[WORK INSTRUCTION] Only the lines running from the one with "Before and after one commit to mesropaghumyan/graph-map, a" to the end of the listing should be returned, each exactly as it appears, with both ends kept.

------ RECORDS FOR THIS EXERCISE ------

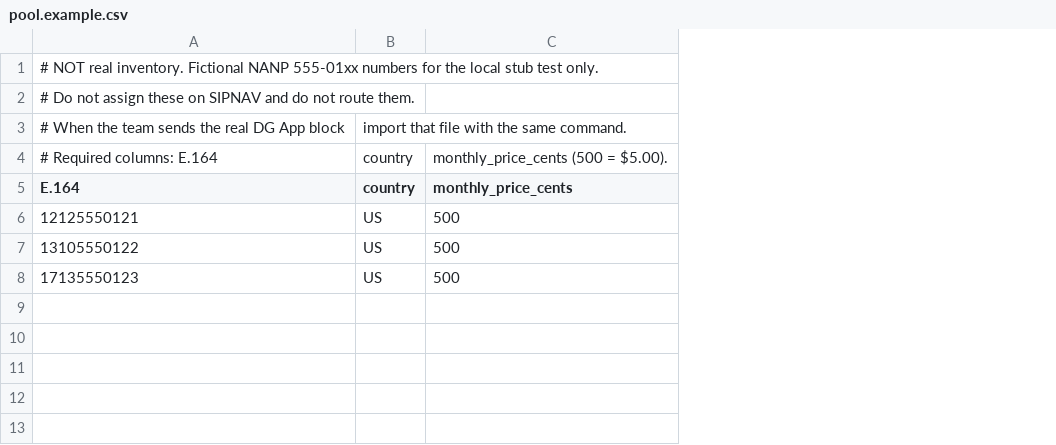
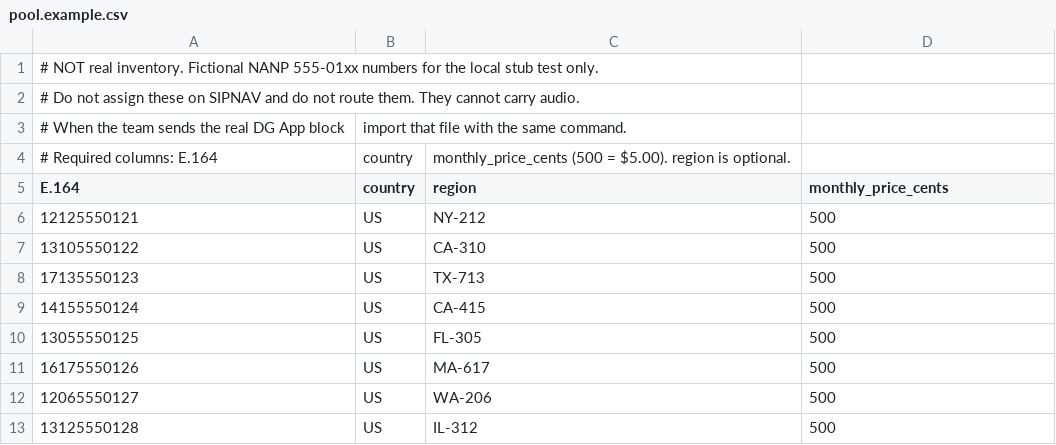
Before and after one commit to umarj456/dgapp, a CSV file: backend/seed/pool.example.csv, drawn as a sheet; addresses are those after the commit; the diff names each change by its address in the sheet, - before the commit and + after, or states it on an @@ line.

```diff
--- a/backend/seed/pool.example.csv
+++ b/backend/seed/pool.example.csv
+column C (region), row 4: monthly_price_cents (500 = $5.00). region is optional.; rows 6-8: NY-212 | CA-310 | TX-713
-A2 (E.164): …route them.
+A2 (E.164): …route them. They cannot carry audio.
-D4 (monthly_price_cents): monthly_price_cents (500 = $5.00).
+D4 (monthly_price_cents): (empty)
+row 9: 14155550124 | US | CA-415 | 500
+row 10: 13055550125 | US | FL-305 | 500
+row 11: 16175550126 | US | MA-617 | 500
+row 12: 12065550127 | US | WA-206 | 500
+row 13: 13125550128 | US | IL-312 | 500
```
Also changed, not shown: 6 other files.
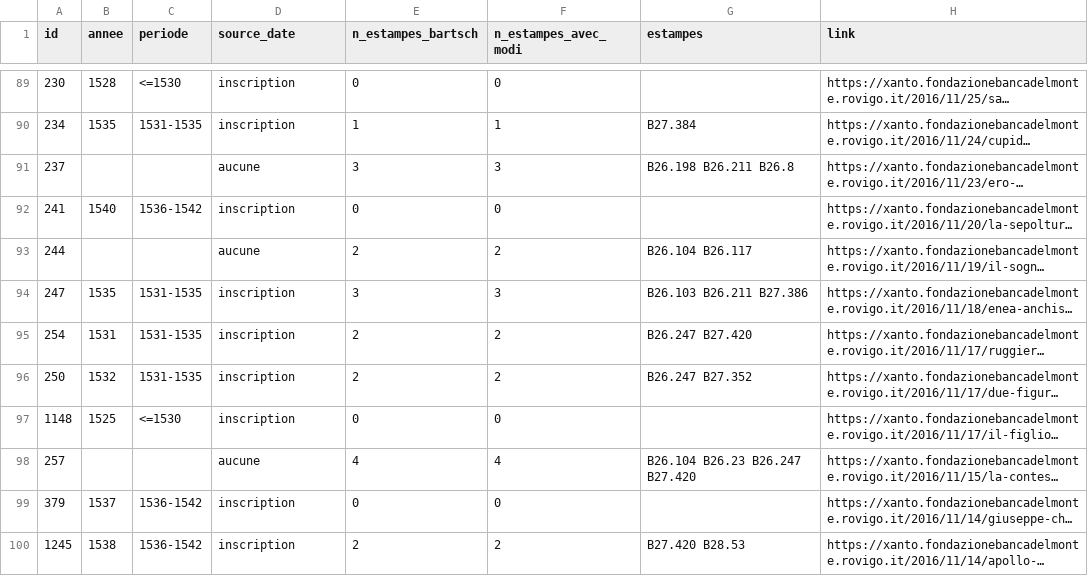
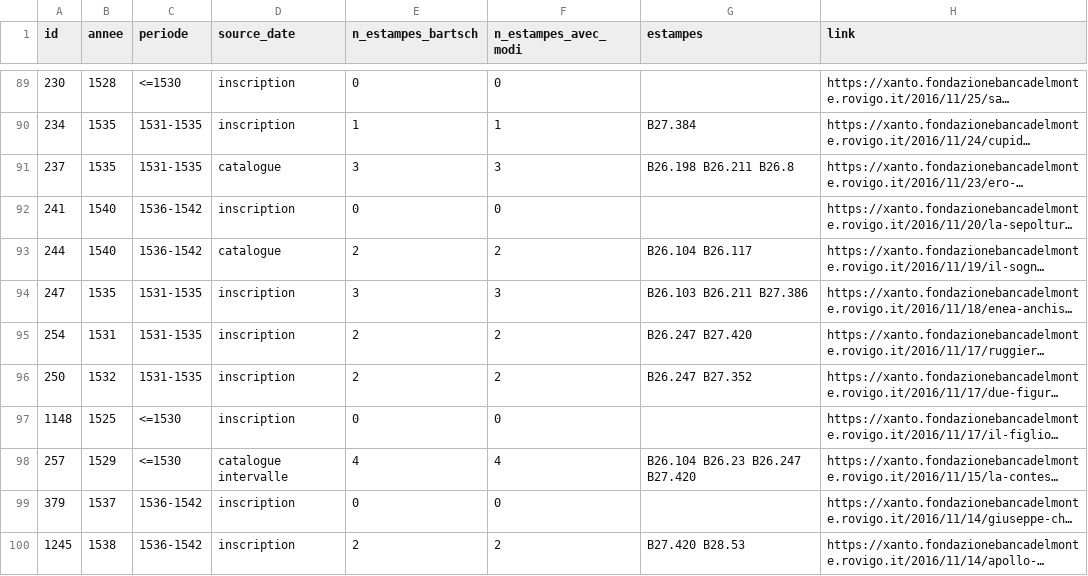
Before and after one commit to maribakulj/xanto, a CSV file: analyses/t-sources-par-piece/sources_par_piece.csv, drawn as a sheet; only a part is shown, gaps mark what is left out; long unchanged cells end in …; the diff covers the shown part only; the diff names each change by its address in the sheet, - before the commit and + after, or states it on an @@ line.

```diff
--- a/analyses/t-sources-par-piece/sources_par_piece.csv
+++ b/analyses/t-sources-par-piece/sources_par_piece.csv
-B91 (annee): (empty)
+B91 (annee): 1535
-C91 (periode): (empty)
+C91 (periode): 1531-1535
-D91 (source_date): aucune
+D91 (source_date): catalogue
-B93 (annee): (empty)
+B93 (annee): 1540
-C93 (periode): (empty)
+C93 (periode): 1536-1542
-D93 (source_date): aucune
+D93 (source_date): catalogue
-B98 (annee): (empty)
+B98 (annee): 1529
-C98 (periode): (empty)
+C98 (periode): <=1530
-D98 (source_date): aucune
+D98 (source_date): catalogue intervalle
```
Also changed, not shown: 29 edited cells elsewhere in this file, analyses/t-dates/dates_par_piece.csv, analyses/t-inversion/inversion_par_reference.csv, 32 other files.
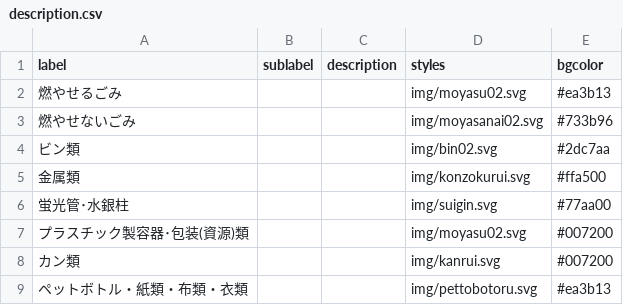
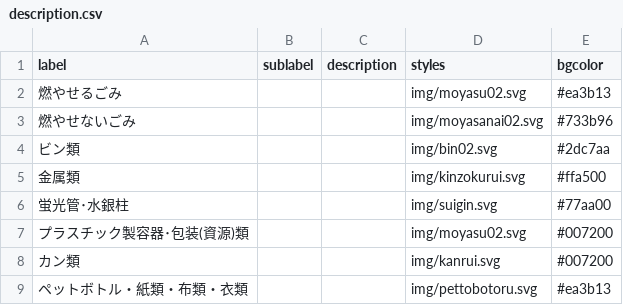
Before and after one commit to takushikun/5374, a CSV file: data/description.csv, drawn as a sheet.

Commit message:
Update description.csv

```diff
--- a/data/description.csv
+++ b/data/description.csv
@@ -4,3 +4,3 @@ label,sublabel,description,styles,bgcolor
 ビン類,,,img/bin02.svg,#2dc7aa
-金属類,,,img/konzokurui.svg,#ffa500
+金属類,,,img/kinzokurui.svg,#ffa500
 蛍光管･水銀柱,,,img/suigin.svg,#77aa00
```
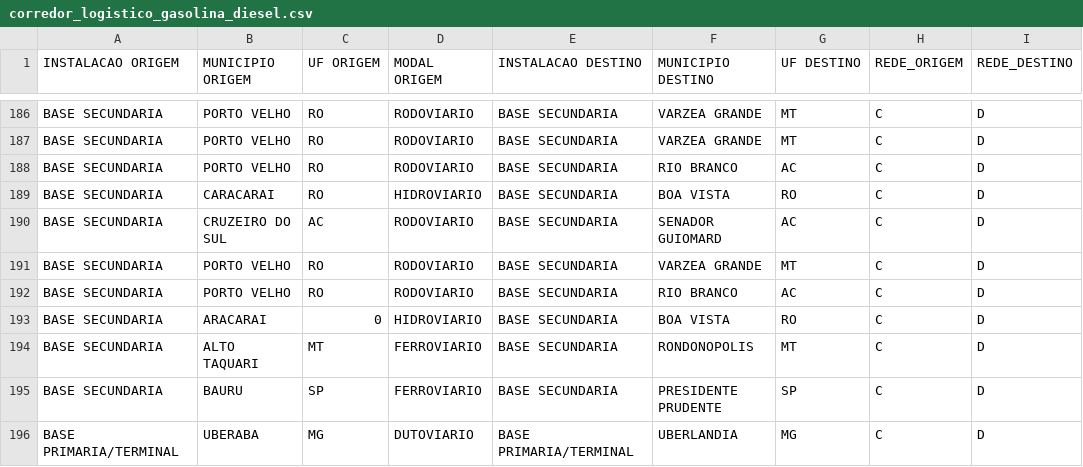
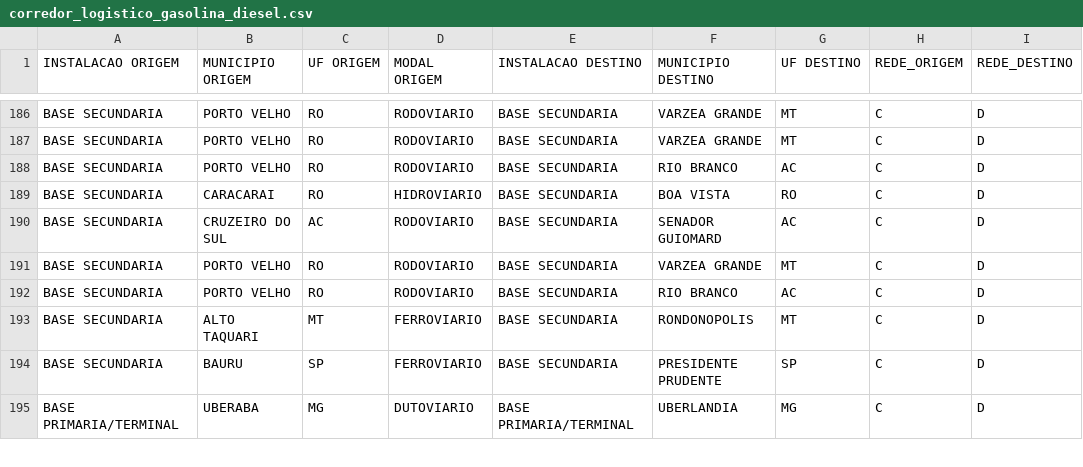
Before and after one commit to gracoba/ciencia_redes_FGV, a CSV file: corredor_logistico_gasolina_diesel.csv, drawn as a sheet; only a part is shown, gaps mark what is left out; the diff names each change by its address in the sheet, - before the commit and + after, or states it on an @@ line.

Commit message:
Update corredor_logistico_gasolina_diesel.csv

```diff
--- a/corredor_logistico_gasolina_diesel.csv
+++ b/corredor_logistico_gasolina_diesel.csv
-row 193: BASE SECUNDARIA | ARACARAI | 0 | HIDROVIARIO | BASE SECUNDARIA | BOA VISTA | RO | C | D
```
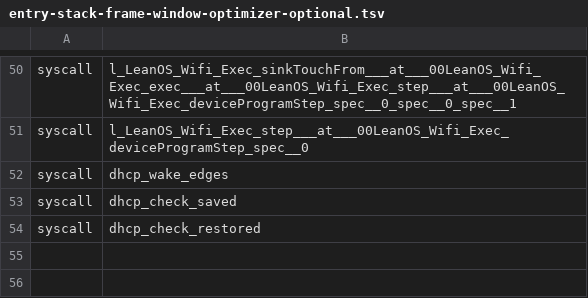
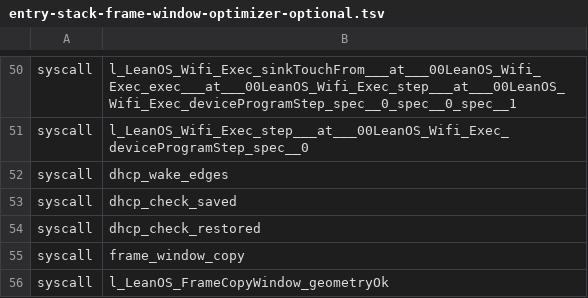
Before and after one commit to rudi-cilibrasi/leanos, a TSV file: scripts/entry-stack-frame-window-optimizer-optional.tsv, drawn as a sheet; only a part is shown, gaps mark what is left out.

```diff
--- a/scripts/entry-stack-frame-window-optimizer-optional.tsv
+++ b/scripts/entry-stack-frame-window-optimizer-optional.tsv
@@ -54 +54,3 @@ syscall	dhcp_check_saved
 syscall	dhcp_check_restored
+syscall	frame_window_copy
+syscall	l_LeanOS_FrameCopyWindow_geometryOk
```
Also changed, not shown: scripts/asm-windows.tsv.
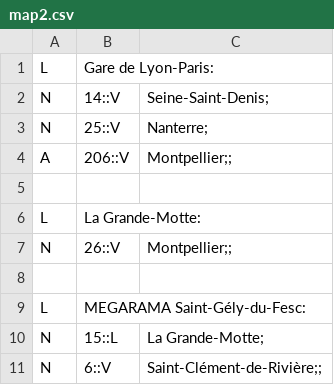
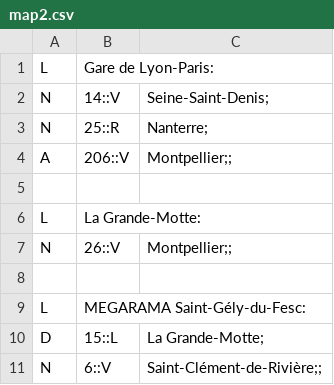
Before and after one commit to mesropaghumyan/graph-map, a CSV file: map2.csv, drawn as a sheet.

```diff
--- a/map2.csv
+++ b/map2.csv
@@ -2,3 +2,3 @@ L, Gare de Lyon-Paris:
 N,14::V, Seine-Saint-Denis;
-N,25::V, Nanterre;
+N,25::R, Nanterre;
 A,206::V, Montpellier;;
@@ -9,3 +9,3 @@ N,26::V, Montpellier;;
 L, MEGARAMA Saint-Gély-du-Fesc:
-N,15::L, La Grande-Motte;
+D,15::L, La Grande-Motte;
 N,6::V, Saint-Clément-de-Rivière;;
```
Also changed, not shown: 14 other files.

------

[COMPLETED EXERCISE]
Before and after one commit to mesropaghumyan/graph-map, a CSV file: map2.csv, drawn as a sheet.

```diff
--- a/map2.csv
+++ b/map2.csv
@@ -2,3 +2,3 @@ L, Gare de Lyon-Paris:
 N,14::V, Seine-Saint-Denis;
-N,25::V, Nanterre;
+N,25::R, Nanterre;
 A,206::V, Montpellier;;
@@ -9,3 +9,3 @@ N,26::V, Montpellier;;
 L, MEGARAMA Saint-Gély-du-Fesc:
-N,15::L, La Grande-Motte;
+D,15::L, La Grande-Motte;
 N,6::V, Saint-Clément-de-Rivière;;
```
Also changed, not shown: 14 other files.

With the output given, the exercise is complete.